“We’re paying for all that,” Steineger said. “We’re paying double, sometimes even triple, sometimes paying three people to do a one- man job.”
Steineger said taxpayers and ratepayers could save millions each year if the BPU were more closely merged with the Unified Government.
“And give those savings back to the taxpayers in the form of property tax relief,” Steineger said.
Residency requirement: Stieneger supports lifting a residency requirement for Unified Government employees if his idea of combining the BPU with the Unified Government comes to pass.
“I’m sure it will help with recruiting more police officers and other qualified employees,” Steineger said, adding later, ”I’d rather make Wyandotte County attractive enough that our local employees want to live here, by their own choosing, rather than mandate.”
Occupation: Runs The Reola Grant Center for Family Life Development, a nonprofit food pantry.
Why she’s running: Witt, an activist in Kansas City, Kansas, has been a frequent critic of the practices of the political and bureaucratic leaders in the Unified Government. She ran for mayor in 2017 but did not make it past the primary.
Witt has frequently characterized City Hall leadership as corrupt, not transparent and treating residents unfairly.
“My promise is to bridge the gap, to bring the truth, fairness and accountability, the transparency and service from a caring leadership for Wyandotte County,” Witt said.
Economic development: Witt, like other candidates, said that the Unified Government devotes too much attention to awarding tax breaks to outside companies instead of supporting existing businesses.
“Everybody’s getting abatements,” Witt said. “Everybody is getting special deals except for the people that live in my county.”
Taxes: Like other candidates and residents in the community, Witt says taxes are too high. She adds that the Unified Government has the tendency to redirect its own future tax revenues to development projects, largely around The Legends on the western edge of Wyandotte County.
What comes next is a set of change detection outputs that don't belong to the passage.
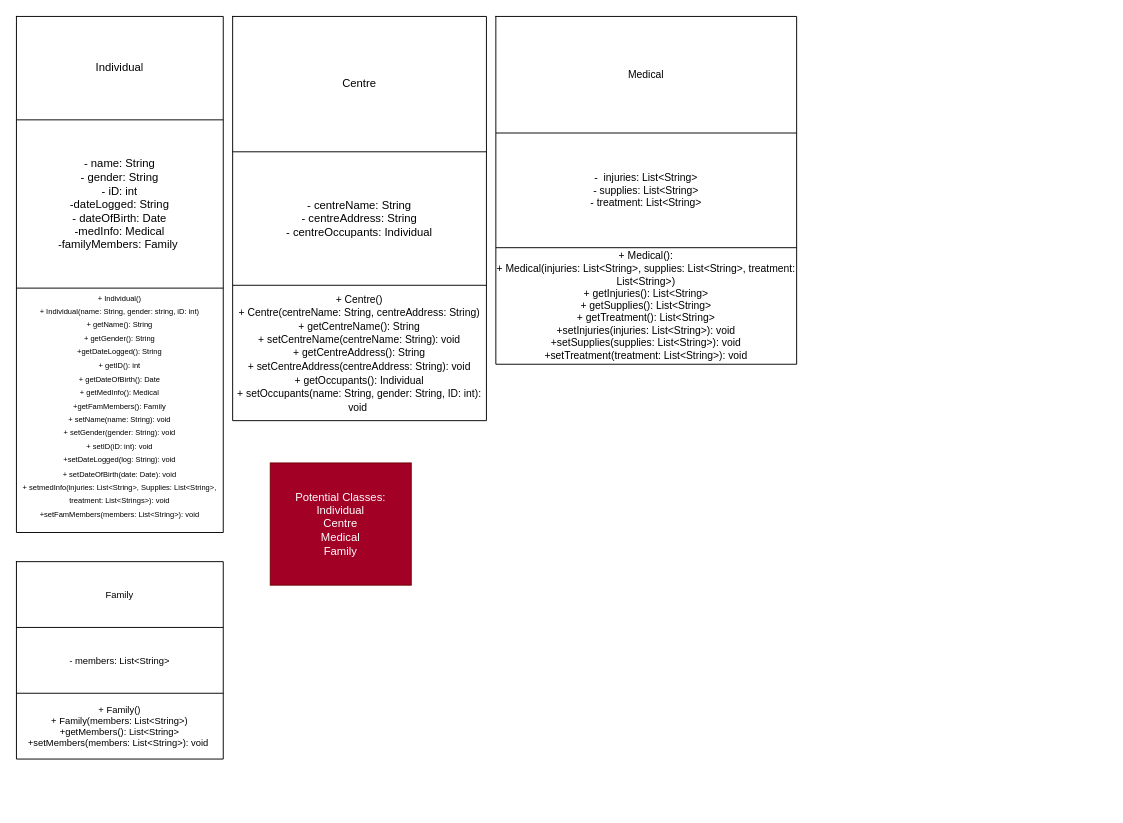
This is UML.drawio from JKhan420/ENSF380_GP1, a draw.io file, before an edit. Source tidied: cells renumbered, new cells numbered last; positions are measured from the earlier drawing's top-left corner, leaving out a move shared by most shapes. Both pictures are drawn from the tidied source at 94%, with x=0, y=0 at pixel (16, 16).
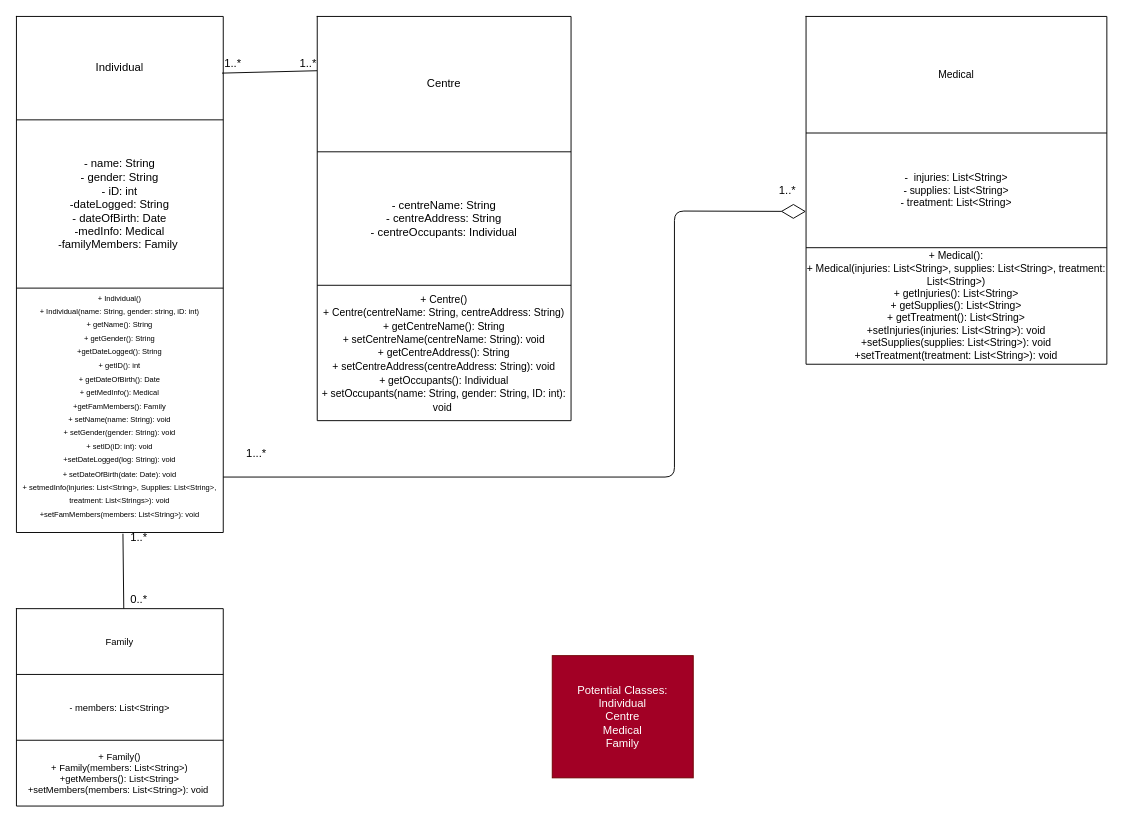
The same diagram, later.

Commit message:
added some relationships between classes

Unchanged cells that the change refers to:
```xml
<mxCell id="3" style="shape=tableRow;horizontal=0;startSize=0;swimlaneHead=0;swimlaneBody=0;top=0;left=0;bottom=0;right=0;fillColor=none;points=[[0,0.5],[1,0.5]];portConstraint=eastwest;" parent="2" vertex="1">
  <mxGeometry width="220" height="110" as="geometry" />
</mxCell>
<mxCell id="7" style="shape=tableRow;horizontal=0;startSize=0;swimlaneHead=0;swimlaneBody=0;top=0;left=0;bottom=0;right=0;fillColor=none;points=[[0,0.5],[1,0.5]];portConstraint=eastwest;" parent="2" vertex="1">
  <mxGeometry y="289" width="220" height="260" as="geometry" />
</mxCell>
<mxCell id="11" style="shape=tableRow;horizontal=0;startSize=0;swimlaneHead=0;swimlaneBody=0;top=0;left=0;bottom=0;right=0;fillColor=none;points=[[0,0.5],[1,0.5]];portConstraint=eastwest;" parent="10" vertex="1">
  <mxGeometry width="270" height="144" as="geometry" />
</mxCell>
<mxCell id="20" style="shape=tableRow;horizontal=0;startSize=0;swimlaneHead=0;swimlaneBody=0;top=0;left=0;bottom=0;right=0;fillColor=none;points=[[0,0.5],[1,0.5]];portConstraint=eastwest;fontSize=11;" parent="17" vertex="1">
  <mxGeometry y="124" width="320" height="122" as="geometry" />
</mxCell>
<mxCell id="25" style="shape=tableRow;horizontal=0;startSize=0;swimlaneHead=0;swimlaneBody=0;top=0;left=0;bottom=0;right=0;fillColor=none;points=[[0,0.5],[1,0.5]];portConstraint=eastwest;fontSize=10;" parent="24" vertex="1">
  <mxGeometry width="220" height="70" as="geometry" />
</mxCell>
```

Change to the diagram source:
```diff
@@
     <mxCell id="9" value="Potential Classes:&lt;br&gt;Individual&lt;br&gt;Centre&lt;br&gt;Medical&lt;br&gt;Family" style="text;html=1;strokeColor=#6F0000;fillColor=#a20025;align=center;verticalAlign=middle;whiteSpace=wrap;rounded=0;fontColor=#ffffff;" parent="1" vertex="1">
-      <mxGeometry x="270" y="475" width="150" height="130" as="geometry" />
+      <mxGeometry x="570" y="680" width="150" height="130" as="geometry" />
     </mxCell>
     <mxCell id="10" style="shape=table;startSize=0;childLayout=tableLayout;" parent="1" vertex="1">
-      <mxGeometry x="230" width="270" height="430" as="geometry" />
+      <mxGeometry x="320" width="270" height="430" as="geometry" />
     </mxCell>
@@
     <mxCell id="17" style="shape=table;startSize=0;childLayout=tableLayout;fontSize=11;" parent="1" vertex="1">
-      <mxGeometry x="510" width="320" height="370" as="geometry" />
+      <mxGeometry x="840" width="320" height="370" as="geometry" />
     </mxCell>
@@
     <mxCell id="24" style="shape=table;startSize=0;childLayout=tableLayout;fontSize=10;" parent="1" vertex="1">
-      <mxGeometry y="580" width="220" height="210" as="geometry" />
+      <mxGeometry y="630" width="220" height="210" as="geometry" />
     </mxCell>
@@
+    <mxCell id="31" style="endArrow=none;html=1;exitX=0.994;exitY=0.548;exitDx=0;exitDy=0;entryX=-0.001;entryY=0.401;entryDx=0;entryDy=0;entryPerimeter=0;exitPerimeter=0;" parent="1" edge="1" source="3" target="11">
+      <mxGeometry relative="1" as="geometry" />
+    </mxCell>
+    <mxCell id="32" value="1..*" style="text;html=1;align=center;verticalAlign=middle;strokeColor=none;fillColor=none;" parent="1" vertex="1">
+      <mxGeometry x="210" y="35" width="40" height="30" as="geometry" />
+    </mxCell>
+    <mxCell id="33" value="1..*" style="text;html=1;align=center;verticalAlign=middle;strokeColor=none;fillColor=none;" parent="1" vertex="1">
+      <mxGeometry x="290" y="35" width="40" height="30" as="geometry" />
+    </mxCell>
+    <mxCell id="34" style="endArrow=none;html=1;exitX=0.519;exitY=-0.002;exitDx=0;exitDy=0;exitPerimeter=0;entryX=0.515;entryY=1.005;entryDx=0;entryDy=0;entryPerimeter=0;" parent="1" edge="1" source="25" target="7">
+      <mxGeometry relative="1" as="geometry" />
+    </mxCell>
+    <mxCell id="35" value="1..*" style="text;html=1;align=center;verticalAlign=middle;strokeColor=none;fillColor=none;" parent="1" vertex="1">
+      <mxGeometry x="110" y="540" width="40" height="30" as="geometry" />
+    </mxCell>
+    <mxCell id="36" value="0..*" style="text;html=1;align=center;verticalAlign=middle;strokeColor=none;fillColor=none;" parent="1" vertex="1">
+      <mxGeometry x="110" y="605" width="40" height="30" as="geometry" />
+    </mxCell>
+    <mxCell id="37" style="endArrow=diamondThin;endFill=0;endSize=24;html=1;entryX=0;entryY=0.684;entryDx=0;entryDy=0;entryPerimeter=0;" parent="1" edge="1" target="20">
+      <mxGeometry relative="1" as="geometry">
+        <mxPoint x="220" y="490" as="sourcePoint" />
+        <Array as="points">
+          <mxPoint x="700" y="490" />
+          <mxPoint x="700" y="207" />
+        </Array>
+      </mxGeometry>
+    </mxCell>
+    <mxCell id="38" value="1...*" style="text;html=1;align=center;verticalAlign=middle;strokeColor=none;fillColor=none;" parent="1" vertex="1">
+      <mxGeometry x="235" y="450" width="40" height="30" as="geometry" />
+    </mxCell>
+    <mxCell id="39" value="1..*" style="text;html=1;align=center;verticalAlign=middle;strokeColor=none;fillColor=none;" parent="1" vertex="1">
+      <mxGeometry x="800" y="170" width="40" height="30" as="geometry" />
+    </mxCell>
```
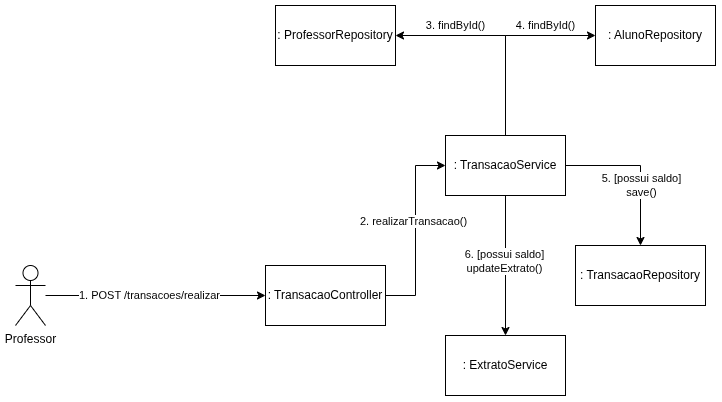
The draw.io diagram project/img/comm-envio-moedas.drawio.png in hegdt/lds-3, before a commit. Source tidied: cells renumbered, new cells last; positions are measured from the earlier drawing's top-left corner, leaving out a move shared by most shapes.
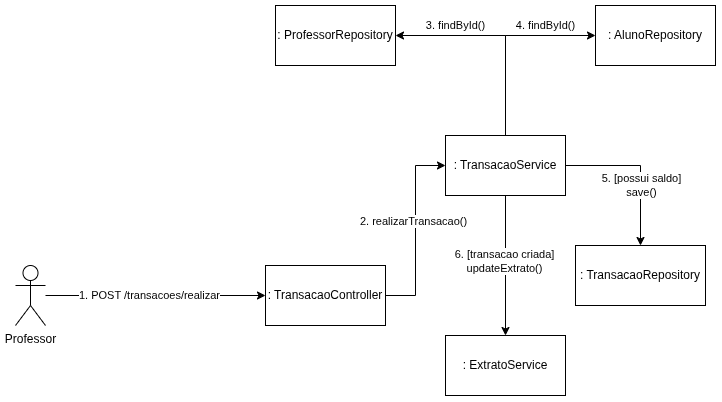
The same file after the commit.

Commit message:
update envio moedas

The edit, as a diff of the source:
```diff
@@ -49,9 +49,9 @@
     <mxCell id="14" style="edgeStyle=orthogonalEdgeStyle;rounded=0;jettySize=auto;html=1;entryX=0.5;entryY=0;entryDx=0;entryDy=0;" parent="1" edge="1" source="16" target="19">
       <mxGeometry relative="1" as="geometry" />
     </mxCell>
-    <mxCell id="15" value="6. [possui saldo]&lt;div&gt;updateExtrato()&lt;/div&gt;" style="edgeLabel;html=1;align=center;verticalAlign=middle;" parent="14" vertex="1">
-      <mxGeometry x="-0.05" y="-1" relative="1" as="geometry" />
-    </mxCell>
+    <mxCell id="21" value="6. [transacao criada]&lt;div&gt;updateExtrato()&lt;/div&gt;" style="edgeLabel;html=1;align=center;verticalAlign=middle;" parent="14" vertex="1">
+      <mxGeometry x="-0.05" y="-1" relative="1" as="geometry" />
+    </mxCell>
     <mxCell id="16" value=": TransacaoService" style="rounded=0;whiteSpace=wrap;html=1;" parent="1" vertex="1">
       <mxGeometry x="430" y="130" width="120" height="60" as="geometry" />
     </mxCell>
```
”Those are tax dollars that...had a place to be,” Witt said. “They should have been fixing roads, they should have been reducing our property taxes. They should have been taking care of our seniors and giving us youth initiatives. But they weren’t. Those tax dollars were taken wrapped up in a pretty bow and put out at The Legends.”
BPU: Witt said BPU bills are onerous for residents in Wyandotte County and that it’s difficult for the public to understand how the utility spends its money.
“We have no transparency over that organization,” Witt said.
Residency requirement: Witt does not support lifting the residency requirement for any Unified Government employees.
“If you want to work in Wyandotte County, you need to live in Wyandotte County,” Witt said. “And we need to make it fair for you to live here.”
Base of support: Duffy has raised $6,390. Donors include Tony Gillette, a Republican activist in Shawnee. Duffy has contributed $3,500 to his own campaign.
Occupation: Truck driver for a business in the Fairfax Industrial District.
Why he’s running: Duffy is a newcomer to politics. He describes himself as a Christian and biblical conservative. He moved to Wyandotte County from Merriam in recent years.
He said people he’s talked to in the county have issues with the tax burden and feel like they’re ignored by City Hall.
“What I saw in our leadership really didn’t hold to any type of conservative values,” Duffy said. “And I’m like, why can’t we put some of that into the mix and see what happens?”
BPU: Duffy wants an outside audit of the BPU.
“I want to find out how much money has come in, how much money has gone out, where it has gone,” Duffy said.
Residency requirement: Duffy thinks residency requirements should remain in place for UG personnel in leadership positions.
“How can you represent people in this city and in this county specifically if you don’t live here and you’re not dealing with what we’re dealing with,” Duffy said.
He’s more flexible on whether law enforcement officials have to live in Wyandotte County.
“I think that’s something that we can look at,” Duffy said.